THE RECORDS Start Marker

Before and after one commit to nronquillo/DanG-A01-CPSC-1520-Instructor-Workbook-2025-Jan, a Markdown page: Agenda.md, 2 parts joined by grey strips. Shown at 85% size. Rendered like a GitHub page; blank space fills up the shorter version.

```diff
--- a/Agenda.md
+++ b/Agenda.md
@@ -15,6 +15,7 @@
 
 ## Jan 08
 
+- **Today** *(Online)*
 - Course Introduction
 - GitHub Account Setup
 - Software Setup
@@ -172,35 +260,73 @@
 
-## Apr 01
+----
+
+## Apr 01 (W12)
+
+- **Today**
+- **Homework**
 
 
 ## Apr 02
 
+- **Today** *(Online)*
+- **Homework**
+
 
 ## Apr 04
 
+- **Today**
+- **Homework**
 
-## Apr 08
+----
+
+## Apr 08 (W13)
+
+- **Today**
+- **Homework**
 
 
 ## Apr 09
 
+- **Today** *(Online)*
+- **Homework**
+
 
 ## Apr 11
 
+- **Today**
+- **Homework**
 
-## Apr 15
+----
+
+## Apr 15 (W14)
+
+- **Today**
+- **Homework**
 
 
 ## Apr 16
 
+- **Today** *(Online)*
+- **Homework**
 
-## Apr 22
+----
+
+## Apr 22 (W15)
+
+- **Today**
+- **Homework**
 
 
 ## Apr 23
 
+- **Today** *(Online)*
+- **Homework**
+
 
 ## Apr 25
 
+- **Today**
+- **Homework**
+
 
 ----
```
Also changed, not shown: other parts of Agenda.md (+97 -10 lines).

THE RECORDS End Marker
THE RECORDS Start Marker

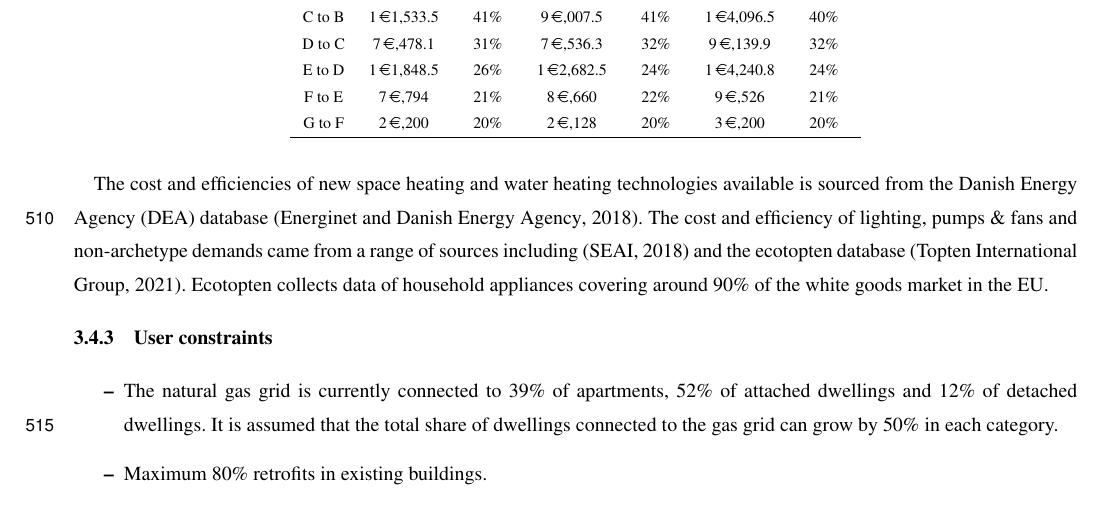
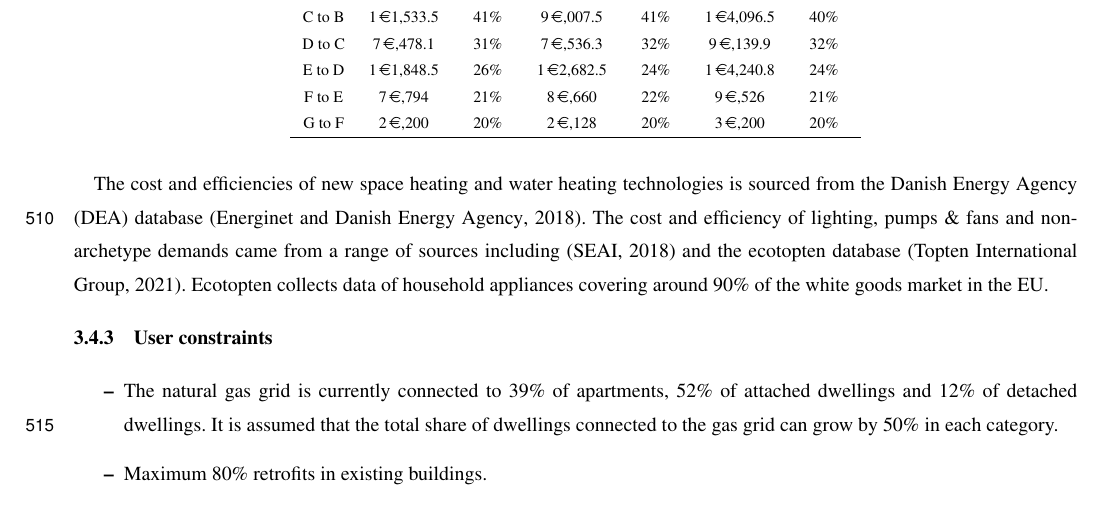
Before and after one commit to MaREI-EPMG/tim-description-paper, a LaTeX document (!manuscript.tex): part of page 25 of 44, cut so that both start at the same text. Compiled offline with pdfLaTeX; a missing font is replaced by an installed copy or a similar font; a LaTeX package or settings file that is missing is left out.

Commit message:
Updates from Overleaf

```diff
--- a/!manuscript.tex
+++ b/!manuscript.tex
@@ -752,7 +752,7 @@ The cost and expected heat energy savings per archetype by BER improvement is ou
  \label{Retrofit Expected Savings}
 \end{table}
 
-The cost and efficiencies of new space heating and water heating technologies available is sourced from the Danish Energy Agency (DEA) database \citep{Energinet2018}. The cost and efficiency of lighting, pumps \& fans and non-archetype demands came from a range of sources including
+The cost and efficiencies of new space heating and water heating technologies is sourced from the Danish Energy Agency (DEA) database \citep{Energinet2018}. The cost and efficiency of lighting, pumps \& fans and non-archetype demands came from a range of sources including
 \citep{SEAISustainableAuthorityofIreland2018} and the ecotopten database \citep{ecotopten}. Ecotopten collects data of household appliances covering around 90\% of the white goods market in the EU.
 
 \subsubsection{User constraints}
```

THE RECORDS End Marker
THE RECORDS Start Marker

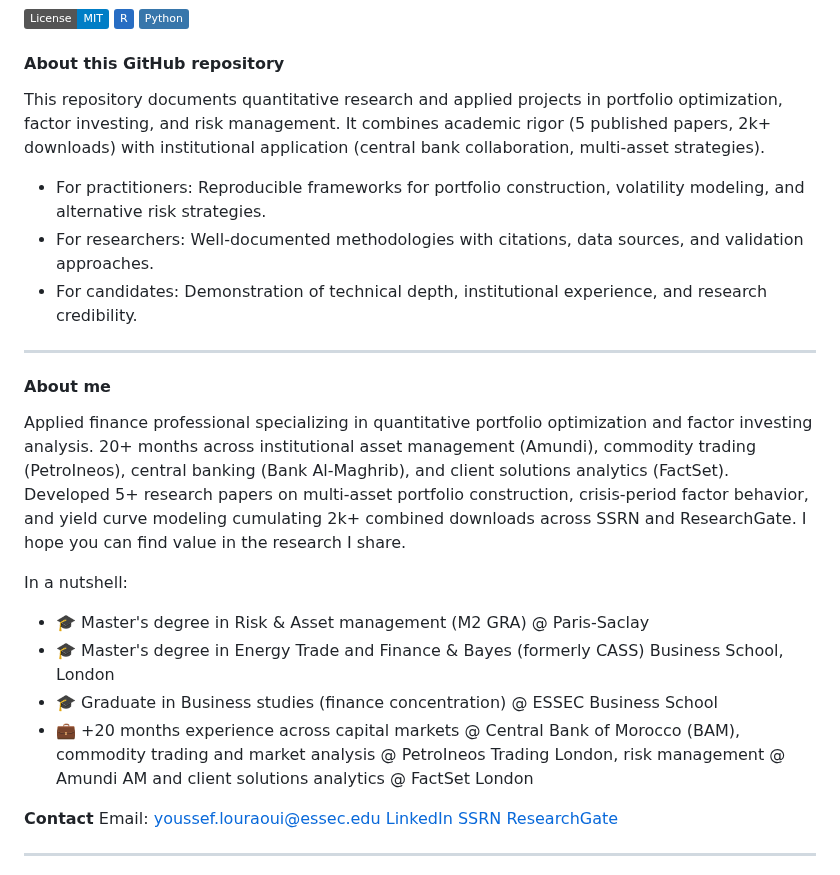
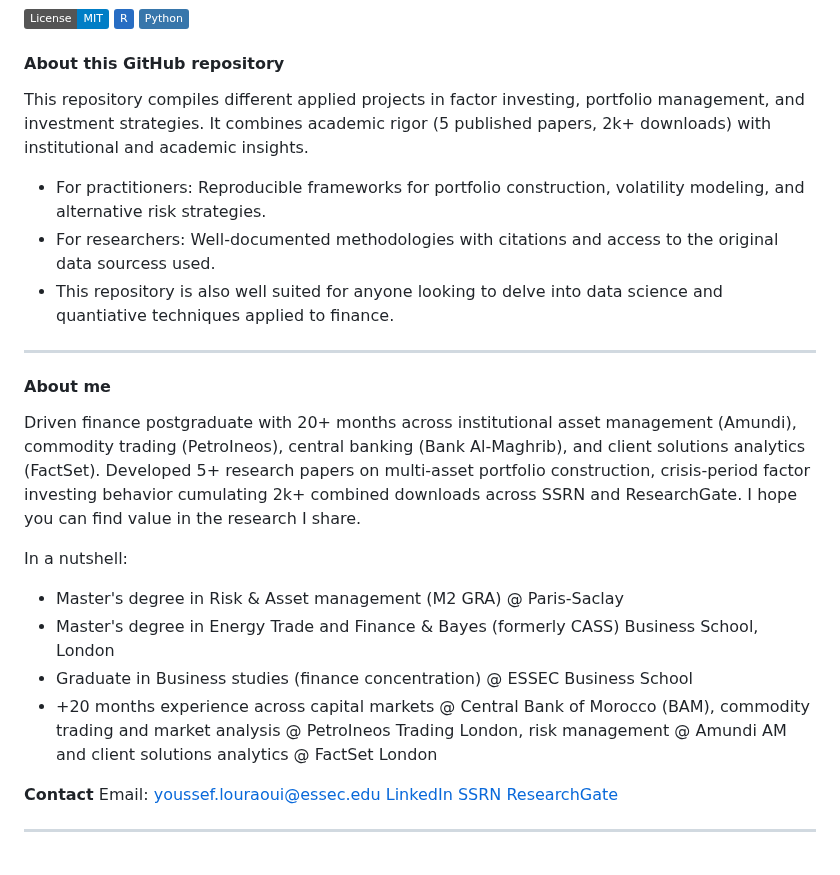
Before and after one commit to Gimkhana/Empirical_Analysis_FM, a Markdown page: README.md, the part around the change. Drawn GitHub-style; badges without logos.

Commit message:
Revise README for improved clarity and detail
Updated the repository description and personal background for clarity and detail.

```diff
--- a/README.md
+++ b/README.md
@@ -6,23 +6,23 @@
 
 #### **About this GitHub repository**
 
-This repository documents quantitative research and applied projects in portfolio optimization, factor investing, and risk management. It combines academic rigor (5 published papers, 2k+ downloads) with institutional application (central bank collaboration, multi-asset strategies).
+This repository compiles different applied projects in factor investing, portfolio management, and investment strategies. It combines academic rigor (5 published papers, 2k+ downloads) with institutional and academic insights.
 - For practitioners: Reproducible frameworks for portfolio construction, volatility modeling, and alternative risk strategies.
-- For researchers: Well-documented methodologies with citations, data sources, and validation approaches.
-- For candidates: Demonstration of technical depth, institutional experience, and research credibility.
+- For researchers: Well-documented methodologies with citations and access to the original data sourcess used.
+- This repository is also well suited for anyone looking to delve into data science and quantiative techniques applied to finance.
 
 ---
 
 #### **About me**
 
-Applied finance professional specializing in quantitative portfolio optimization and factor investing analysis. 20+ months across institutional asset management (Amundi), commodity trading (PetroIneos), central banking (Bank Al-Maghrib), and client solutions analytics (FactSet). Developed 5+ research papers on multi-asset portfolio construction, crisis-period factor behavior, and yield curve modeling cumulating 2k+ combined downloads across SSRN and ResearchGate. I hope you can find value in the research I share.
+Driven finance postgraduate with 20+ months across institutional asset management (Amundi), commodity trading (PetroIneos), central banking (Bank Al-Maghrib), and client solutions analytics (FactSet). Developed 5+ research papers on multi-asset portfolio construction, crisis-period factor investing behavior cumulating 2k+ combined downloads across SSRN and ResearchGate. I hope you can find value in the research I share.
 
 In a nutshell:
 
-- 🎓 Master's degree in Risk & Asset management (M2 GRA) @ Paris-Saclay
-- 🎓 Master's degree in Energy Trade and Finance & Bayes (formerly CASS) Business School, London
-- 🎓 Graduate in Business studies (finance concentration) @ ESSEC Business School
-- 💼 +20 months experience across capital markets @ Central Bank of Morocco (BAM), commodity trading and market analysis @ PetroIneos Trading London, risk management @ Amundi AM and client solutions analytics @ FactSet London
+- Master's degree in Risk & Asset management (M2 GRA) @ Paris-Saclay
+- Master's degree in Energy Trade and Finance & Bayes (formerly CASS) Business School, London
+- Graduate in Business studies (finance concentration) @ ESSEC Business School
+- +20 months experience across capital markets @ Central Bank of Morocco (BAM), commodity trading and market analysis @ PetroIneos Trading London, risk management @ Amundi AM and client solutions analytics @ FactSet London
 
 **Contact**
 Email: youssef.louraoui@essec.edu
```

THE RECORDS End Marker

TASK TO COMPLETE | Out of the entries, pull every line that mentions "studies".

EXERCISE RESPONSE |
-- 🎓 Graduate in Business studies (finance concentration) @ ESSEC Business School
+- Graduate in Business studies (finance concentration) @ ESSEC Business School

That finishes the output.